Find the line containing "- не публиковать" in the entries below. Restate it and each line after it, word for word, up to and including the line containing "why-her: рефа Виктории нет, лицо".

▶ RECORD EXTRACTS:
┄┄┄┄┄┄┄┄┄┄

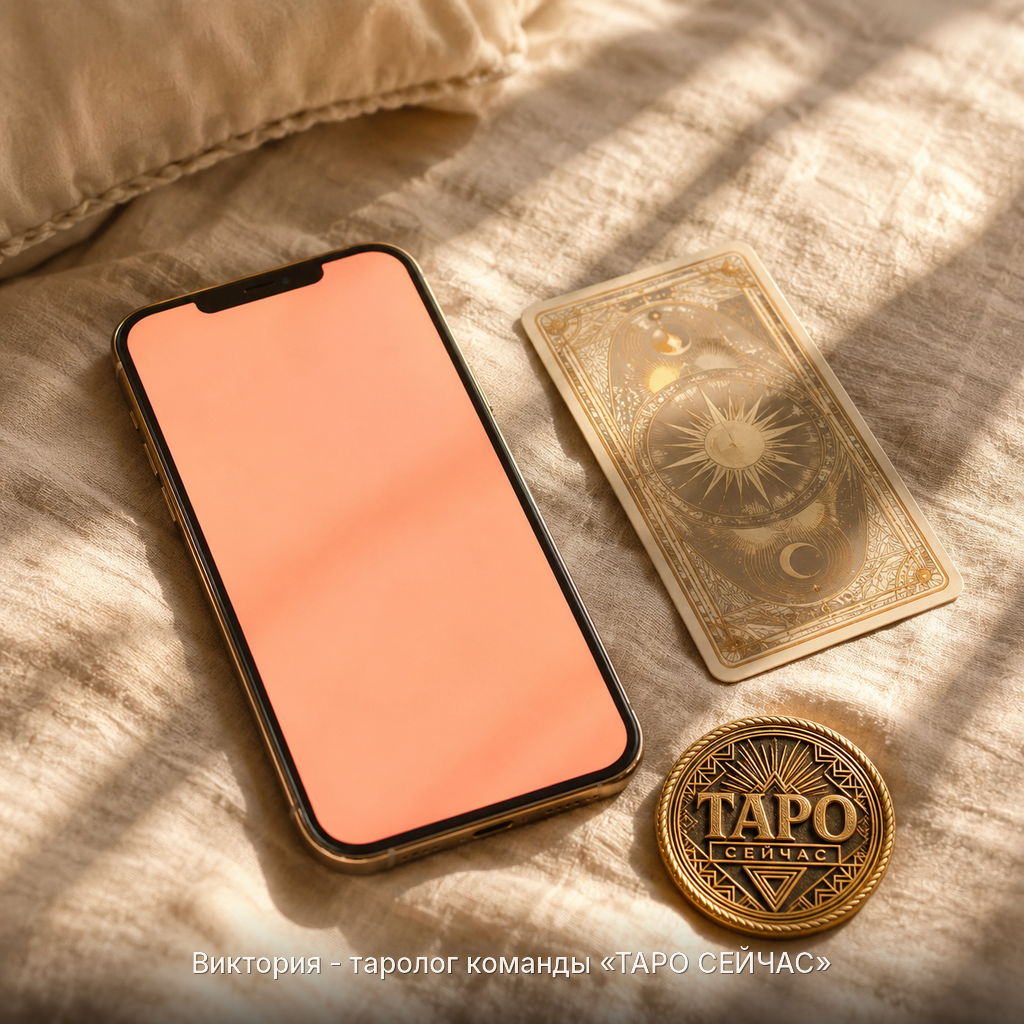
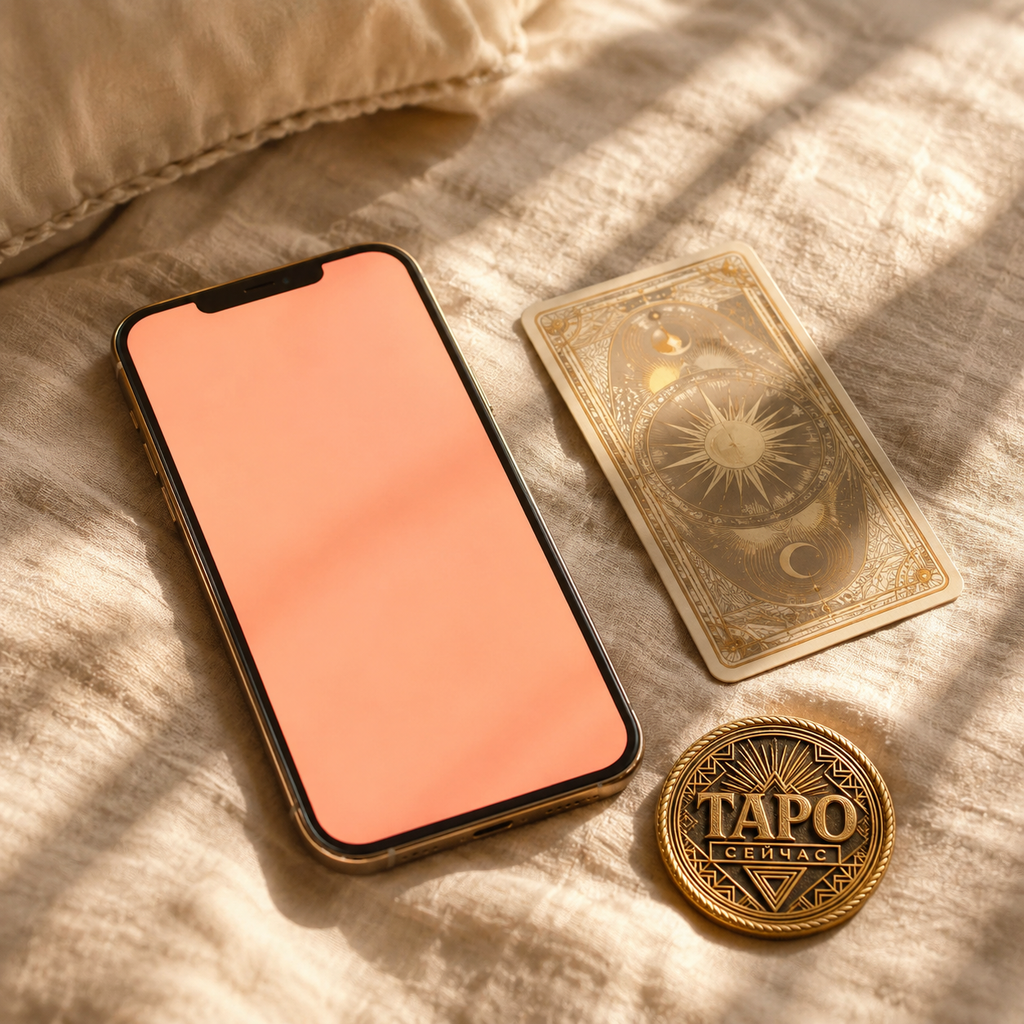
Stop Victoria credit overlay on channel post images
From 22.08 the caption stays on article covers only.
Today's 12:12 frame is the raw 1K still without the code overlay.

Changed region(s): [[0.0, 0.9062, 1.0, 1.0]]

diff --git a/posts/2026-08-22-1212/prompt.md b/posts/2026-08-22-1212/prompt.md
@@ -10,8 +10,7 @@ ref: images/refs/taro-seichas-logo.png
 resolution: 1K
 who: none
 why-her: рефа Виктории в images/refs нет (victoria.png / victoria-1.jpg), лицо не генерируем
-overlay: Виктория - таролог команды «ТАРО СЕЙЧАС»
-overlay-how: код после генерации, не модель
+overlay: none
 site: none
 palette: интерфейс телефона + коралл / шампань
 prompt: A smartphone face up on crumpled ivory linen in bright late-morning sun, screen a blank pale coral glow. One face-down tarot card beside it. A small circular gold Art Deco medallion from the reference lies on the linen as a real object — keep circle, ТАРО, СЕЙЧАС and geometry, champagne-gold finish. Unused pillow blurred, window-frame shadows. Ivory, sand, coral. 50mm, high angle, shallow DOF, glossy magazine still. no extra text, no website, no URL, no watermark, no logo except the referenced medallion.
@@ -20,8 +19,8 @@ kie-ready: yes
 
 ## Выдача
 
-- `cover-raw.png` — сырой кадр 1K (`1024×1024`) с Kie, без подписи
-- `cover.png` — тот же кадр + подпись кодом: Виктория - таролог команды «ТАРО СЕЙЧАС»
+- `cover.png` — кадр 1K (`1024×1024`) с Kie, без подписи Виктории (правило с 22.08)
+- `cover-raw.png` — тот же файл
 - Kie task: `4c461150e6abd1bfb361f61c45b0d3e7`, model `gpt-image-2-image-to-image`, 1:1, 1K
 - лицо: не генерировали, рефа Виктории нет
 - не публиковать

diff --git a/images/prompts/2026-08-22.md b/images/prompts/2026-08-22.md
@@ -8,5 +8,5 @@ who: none
 why-her: рефа Виктории нет, лицо не генерируем
 prompt: A smartphone face up on crumpled ivory linen in bright late-morning sun, screen a blank pale coral glow. One face-down tarot card beside it. A small circular gold Art Deco medallion from the reference lies on the linen as a real object — keep circle, ТАРО, СЕЙЧАС and geometry, champagne-gold finish. Unused pillow blurred, window-frame shadows. Ivory, sand, coral. 50mm, high angle, shallow DOF, glossy magazine still. no extra text, no website, no URL, no watermark, no logo except the referenced medallion.
 why: пост про паузу без точки — телефон на льне, медальон как предмет в кадре.
-overlay: Виктория - таролог команды «ТАРО СЕЙЧАС»
+overlay: none
 file: posts/2026-08-22-1212/cover.png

┄┄┄┄┄┄┄┄┄┄

▶ COMPLETED TASK:
 - не публиковать

diff --git a/images/prompts/2026-08-22.md b/images/prompts/2026-08-22.md
@@ -8,5 +8,5 @@ who: none
 why-her: рефа Виктории нет, лицо не генерируем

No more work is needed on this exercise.